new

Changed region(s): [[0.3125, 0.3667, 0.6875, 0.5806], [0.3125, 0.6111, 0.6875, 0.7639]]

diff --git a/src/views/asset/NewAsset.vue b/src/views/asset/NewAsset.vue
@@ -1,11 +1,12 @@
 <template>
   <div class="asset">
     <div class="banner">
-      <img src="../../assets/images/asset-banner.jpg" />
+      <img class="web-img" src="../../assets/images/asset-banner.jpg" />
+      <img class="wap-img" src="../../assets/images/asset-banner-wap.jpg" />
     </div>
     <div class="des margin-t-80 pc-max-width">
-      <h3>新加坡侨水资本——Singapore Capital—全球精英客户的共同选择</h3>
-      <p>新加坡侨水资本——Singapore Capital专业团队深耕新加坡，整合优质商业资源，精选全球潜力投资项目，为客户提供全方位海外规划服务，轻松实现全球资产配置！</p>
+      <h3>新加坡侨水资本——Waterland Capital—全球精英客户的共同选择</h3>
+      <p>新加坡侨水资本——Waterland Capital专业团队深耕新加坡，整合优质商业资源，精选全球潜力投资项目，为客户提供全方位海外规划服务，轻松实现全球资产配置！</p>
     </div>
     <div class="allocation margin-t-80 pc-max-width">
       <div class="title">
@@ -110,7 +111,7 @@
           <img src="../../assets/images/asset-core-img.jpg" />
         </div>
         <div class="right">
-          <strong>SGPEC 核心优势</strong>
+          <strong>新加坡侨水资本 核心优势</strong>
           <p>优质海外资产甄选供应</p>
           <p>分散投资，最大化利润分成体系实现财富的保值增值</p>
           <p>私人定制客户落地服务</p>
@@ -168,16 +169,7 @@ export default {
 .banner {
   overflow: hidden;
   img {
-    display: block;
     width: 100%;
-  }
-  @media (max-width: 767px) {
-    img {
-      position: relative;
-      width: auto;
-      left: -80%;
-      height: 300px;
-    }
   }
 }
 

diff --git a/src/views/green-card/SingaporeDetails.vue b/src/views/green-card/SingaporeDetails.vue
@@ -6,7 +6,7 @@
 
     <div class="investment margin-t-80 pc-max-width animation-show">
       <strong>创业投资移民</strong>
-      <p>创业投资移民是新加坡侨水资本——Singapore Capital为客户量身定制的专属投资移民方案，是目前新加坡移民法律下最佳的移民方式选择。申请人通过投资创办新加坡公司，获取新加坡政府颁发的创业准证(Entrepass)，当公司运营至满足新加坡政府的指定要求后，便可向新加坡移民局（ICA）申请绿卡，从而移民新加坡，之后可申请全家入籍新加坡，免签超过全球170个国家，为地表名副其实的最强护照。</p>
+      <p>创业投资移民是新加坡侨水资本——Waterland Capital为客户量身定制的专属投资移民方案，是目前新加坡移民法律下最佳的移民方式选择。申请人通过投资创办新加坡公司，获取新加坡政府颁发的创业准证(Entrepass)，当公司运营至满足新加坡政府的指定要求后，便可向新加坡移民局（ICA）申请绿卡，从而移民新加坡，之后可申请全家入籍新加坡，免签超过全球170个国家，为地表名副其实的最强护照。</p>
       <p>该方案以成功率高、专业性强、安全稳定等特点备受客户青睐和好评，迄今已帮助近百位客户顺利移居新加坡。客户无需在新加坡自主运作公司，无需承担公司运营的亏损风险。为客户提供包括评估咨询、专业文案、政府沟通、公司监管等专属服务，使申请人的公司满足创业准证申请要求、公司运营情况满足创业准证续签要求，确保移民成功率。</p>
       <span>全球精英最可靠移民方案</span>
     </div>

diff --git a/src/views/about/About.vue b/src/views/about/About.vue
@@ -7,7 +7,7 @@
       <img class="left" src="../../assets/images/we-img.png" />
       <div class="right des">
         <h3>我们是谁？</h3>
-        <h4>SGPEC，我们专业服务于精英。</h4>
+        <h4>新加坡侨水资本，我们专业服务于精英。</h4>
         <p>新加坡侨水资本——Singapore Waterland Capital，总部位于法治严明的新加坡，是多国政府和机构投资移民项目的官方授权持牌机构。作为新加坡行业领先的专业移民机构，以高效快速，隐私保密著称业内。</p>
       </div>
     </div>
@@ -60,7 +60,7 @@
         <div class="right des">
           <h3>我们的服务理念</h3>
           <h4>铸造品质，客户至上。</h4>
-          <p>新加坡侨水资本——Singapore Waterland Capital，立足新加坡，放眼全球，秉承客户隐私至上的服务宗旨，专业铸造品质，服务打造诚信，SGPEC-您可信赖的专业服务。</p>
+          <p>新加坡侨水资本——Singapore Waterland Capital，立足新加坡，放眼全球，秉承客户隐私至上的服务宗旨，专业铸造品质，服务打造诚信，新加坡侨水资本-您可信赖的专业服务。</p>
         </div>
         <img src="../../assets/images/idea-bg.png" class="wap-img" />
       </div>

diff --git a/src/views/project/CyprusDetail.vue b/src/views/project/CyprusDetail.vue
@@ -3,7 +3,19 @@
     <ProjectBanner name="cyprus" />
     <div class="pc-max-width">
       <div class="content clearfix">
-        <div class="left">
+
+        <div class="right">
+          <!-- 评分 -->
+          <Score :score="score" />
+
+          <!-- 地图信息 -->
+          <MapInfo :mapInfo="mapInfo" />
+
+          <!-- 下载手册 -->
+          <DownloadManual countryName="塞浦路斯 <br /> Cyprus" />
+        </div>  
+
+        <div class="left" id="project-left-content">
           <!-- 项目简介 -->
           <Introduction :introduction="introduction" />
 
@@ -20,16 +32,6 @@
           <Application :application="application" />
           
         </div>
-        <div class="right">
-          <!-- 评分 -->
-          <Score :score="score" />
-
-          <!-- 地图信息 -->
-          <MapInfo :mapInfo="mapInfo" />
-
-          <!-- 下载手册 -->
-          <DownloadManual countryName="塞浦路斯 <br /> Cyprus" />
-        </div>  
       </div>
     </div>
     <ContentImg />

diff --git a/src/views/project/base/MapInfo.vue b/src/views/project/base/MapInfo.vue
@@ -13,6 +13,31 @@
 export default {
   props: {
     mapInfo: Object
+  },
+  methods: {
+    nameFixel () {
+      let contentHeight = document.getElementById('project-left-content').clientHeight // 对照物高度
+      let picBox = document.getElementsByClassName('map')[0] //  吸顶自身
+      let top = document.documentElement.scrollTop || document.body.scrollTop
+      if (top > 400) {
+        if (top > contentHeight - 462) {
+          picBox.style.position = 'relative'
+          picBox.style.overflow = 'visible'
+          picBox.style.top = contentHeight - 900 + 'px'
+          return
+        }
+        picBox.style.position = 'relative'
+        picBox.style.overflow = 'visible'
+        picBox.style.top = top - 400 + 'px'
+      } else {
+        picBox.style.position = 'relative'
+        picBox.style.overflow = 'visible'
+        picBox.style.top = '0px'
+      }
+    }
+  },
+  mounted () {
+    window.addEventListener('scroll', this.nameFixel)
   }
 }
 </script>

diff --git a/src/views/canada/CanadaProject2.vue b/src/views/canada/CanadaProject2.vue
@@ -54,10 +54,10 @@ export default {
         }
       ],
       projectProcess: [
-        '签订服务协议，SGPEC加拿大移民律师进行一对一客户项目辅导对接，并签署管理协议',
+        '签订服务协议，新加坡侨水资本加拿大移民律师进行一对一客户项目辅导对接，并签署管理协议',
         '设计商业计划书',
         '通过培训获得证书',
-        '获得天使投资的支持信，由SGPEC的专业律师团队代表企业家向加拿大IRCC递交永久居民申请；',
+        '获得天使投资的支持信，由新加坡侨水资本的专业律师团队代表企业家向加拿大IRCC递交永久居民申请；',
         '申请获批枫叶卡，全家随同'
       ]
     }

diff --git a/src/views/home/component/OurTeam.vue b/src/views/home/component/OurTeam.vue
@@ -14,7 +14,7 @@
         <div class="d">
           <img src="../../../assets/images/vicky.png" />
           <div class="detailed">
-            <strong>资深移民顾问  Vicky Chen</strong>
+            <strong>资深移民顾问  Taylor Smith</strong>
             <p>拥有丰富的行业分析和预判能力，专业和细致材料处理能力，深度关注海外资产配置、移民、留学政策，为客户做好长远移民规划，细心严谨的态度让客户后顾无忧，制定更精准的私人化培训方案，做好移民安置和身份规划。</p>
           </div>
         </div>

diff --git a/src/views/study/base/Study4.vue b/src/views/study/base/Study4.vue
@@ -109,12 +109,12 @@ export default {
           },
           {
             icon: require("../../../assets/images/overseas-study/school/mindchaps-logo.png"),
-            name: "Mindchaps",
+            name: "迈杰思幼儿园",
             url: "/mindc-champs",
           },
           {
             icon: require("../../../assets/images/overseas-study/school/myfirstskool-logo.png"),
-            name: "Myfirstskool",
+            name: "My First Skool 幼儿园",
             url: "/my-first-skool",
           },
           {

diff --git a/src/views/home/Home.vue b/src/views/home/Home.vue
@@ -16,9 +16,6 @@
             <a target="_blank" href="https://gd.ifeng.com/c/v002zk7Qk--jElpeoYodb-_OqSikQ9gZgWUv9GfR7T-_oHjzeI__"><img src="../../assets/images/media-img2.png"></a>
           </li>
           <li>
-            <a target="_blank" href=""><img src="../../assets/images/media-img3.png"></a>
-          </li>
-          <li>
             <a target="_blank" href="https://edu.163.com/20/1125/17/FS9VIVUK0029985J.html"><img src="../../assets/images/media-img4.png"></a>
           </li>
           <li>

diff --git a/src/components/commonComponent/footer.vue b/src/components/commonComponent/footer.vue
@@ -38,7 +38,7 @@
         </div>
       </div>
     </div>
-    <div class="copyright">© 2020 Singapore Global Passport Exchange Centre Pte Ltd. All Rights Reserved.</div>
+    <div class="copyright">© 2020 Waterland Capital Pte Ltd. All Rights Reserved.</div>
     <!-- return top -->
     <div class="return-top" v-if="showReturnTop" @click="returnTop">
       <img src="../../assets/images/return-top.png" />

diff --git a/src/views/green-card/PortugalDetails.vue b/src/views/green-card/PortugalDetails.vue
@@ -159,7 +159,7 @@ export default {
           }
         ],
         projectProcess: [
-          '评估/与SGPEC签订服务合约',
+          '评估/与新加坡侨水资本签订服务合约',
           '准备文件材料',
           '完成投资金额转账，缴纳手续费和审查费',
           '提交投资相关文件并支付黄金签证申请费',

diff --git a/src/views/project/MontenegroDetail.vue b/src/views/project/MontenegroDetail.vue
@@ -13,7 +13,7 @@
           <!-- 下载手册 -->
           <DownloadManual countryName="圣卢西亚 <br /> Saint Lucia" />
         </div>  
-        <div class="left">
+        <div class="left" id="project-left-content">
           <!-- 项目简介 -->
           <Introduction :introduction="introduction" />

::::::

■ **ACTION ITEM**
Taking the material above, extract exactly and only the lines from the line with "-54,10 +54,10 @@" to the line with "Centre Pte Ltd. All Rights Reserved.</div>", inclusive of both.

■ **ANSWER BOX**
@@ -54,10 +54,10 @@ export default {
         }
       ],
       projectProcess: [
-        '签订服务协议，SGPEC加拿大移民律师进行一对一客户项目辅导对接，并签署管理协议',
+        '签订服务协议，新加坡侨水资本加拿大移民律师进行一对一客户项目辅导对接，并签署管理协议',
         '设计商业计划书',
         '通过培训获得证书',
-        '获得天使投资的支持信，由SGPEC的专业律师团队代表企业家向加拿大IRCC递交永久居民申请；',
+        '获得天使投资的支持信，由新加坡侨水资本的专业律师团队代表企业家向加拿大IRCC递交永久居民申请；',
         '申请获批枫叶卡，全家随同'
       ]
     }

diff --git a/src/views/home/component/OurTeam.vue b/src/views/home/component/OurTeam.vue
@@ -14,7 +14,7 @@
         <div class="d">
           <img src="../../../assets/images/vicky.png" />
           <div class="detailed">
-            <strong>资深移民顾问  Vicky Chen</strong>
+            <strong>资深移民顾问  Taylor Smith</strong>
             <p>拥有丰富的行业分析和预判能力，专业和细致材料处理能力，深度关注海外资产配置、移民、留学政策，为客户做好长远移民规划，细心严谨的态度让客户后顾无忧，制定更精准的私人化培训方案，做好移民安置和身份规划。</p>
           </div>
         </div>

diff --git a/src/views/study/base/Study4.vue b/src/views/study/base/Study4.vue
@@ -109,12 +109,12 @@ export default {
           },
           {
             icon: require("../../../assets/images/overseas-study/school/mindchaps-logo.png"),
-            name: "Mindchaps",
+            name: "迈杰思幼儿园",
             url: "/mindc-champs",
           },
           {
             icon: require("../../../assets/images/overseas-study/school/myfirstskool-logo.png"),
-            name: "Myfirstskool",
+            name: "My First Skool 幼儿园",
             url: "/my-first-skool",
           },
           {

diff --git a/src/views/home/Home.vue b/src/views/home/Home.vue
@@ -16,9 +16,6 @@
             <a target="_blank" href="https://gd.ifeng.com/c/v002zk7Qk--jElpeoYodb-_OqSikQ9gZgWUv9GfR7T-_oHjzeI__"><img src="../../assets/images/media-img2.png"></a>
           </li>
           <li>
-            <a target="_blank" href=""><img src="../../assets/images/media-img3.png"></a>
-          </li>
-          <li>
             <a target="_blank" href="https://edu.163.com/20/1125/17/FS9VIVUK0029985J.html"><img src="../../assets/images/media-img4.png"></a>
           </li>
           <li>

diff --git a/src/components/commonComponent/footer.vue b/src/components/commonComponent/footer.vue
@@ -38,7 +38,7 @@
         </div>
       </div>
     </div>
-    <div class="copyright">© 2020 Singapore Global Passport Exchange Centre Pte Ltd. All Rights Reserved.</div>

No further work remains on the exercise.